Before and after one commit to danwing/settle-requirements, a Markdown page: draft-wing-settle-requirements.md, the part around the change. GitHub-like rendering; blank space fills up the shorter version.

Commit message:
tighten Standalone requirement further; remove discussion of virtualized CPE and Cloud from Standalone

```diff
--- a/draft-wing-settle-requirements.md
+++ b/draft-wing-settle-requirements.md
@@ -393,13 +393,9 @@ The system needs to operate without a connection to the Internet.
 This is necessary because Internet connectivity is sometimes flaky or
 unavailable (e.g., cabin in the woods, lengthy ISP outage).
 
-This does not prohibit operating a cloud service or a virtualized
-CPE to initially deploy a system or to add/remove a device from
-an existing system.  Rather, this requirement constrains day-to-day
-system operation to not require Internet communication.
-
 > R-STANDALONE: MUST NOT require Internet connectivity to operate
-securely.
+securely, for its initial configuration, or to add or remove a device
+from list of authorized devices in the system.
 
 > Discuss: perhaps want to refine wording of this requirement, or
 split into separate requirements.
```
---*---
**Brief**
Please copy all of the data above exactly.

**Solution**
Before and after one commit to danwing/settle-requirements, a Markdown page: draft-wing-settle-requirements.md, the part around the change. GitHub-like rendering; blank space fills up the shorter version.

Commit message:
tighten Standalone requirement further; remove discussion of virtualized CPE and Cloud from Standalone

```diff
--- a/draft-wing-settle-requirements.md
+++ b/draft-wing-settle-requirements.md
@@ -393,13 +393,9 @@ The system needs to operate without a connection to the Internet.
 This is necessary because Internet connectivity is sometimes flaky or
 unavailable (e.g., cabin in the woods, lengthy ISP outage).
 
-This does not prohibit operating a cloud service or a virtualized
-CPE to initially deploy a system or to add/remove a device from
-an existing system.  Rather, this requirement constrains day-to-day
-system operation to not require Internet communication.
-
 > R-STANDALONE: MUST NOT require Internet connectivity to operate
-securely.
+securely, for its initial configuration, or to add or remove a device
+from list of authorized devices in the system.
 
 > Discuss: perhaps want to refine wording of this requirement, or
 split into separate requirements.
```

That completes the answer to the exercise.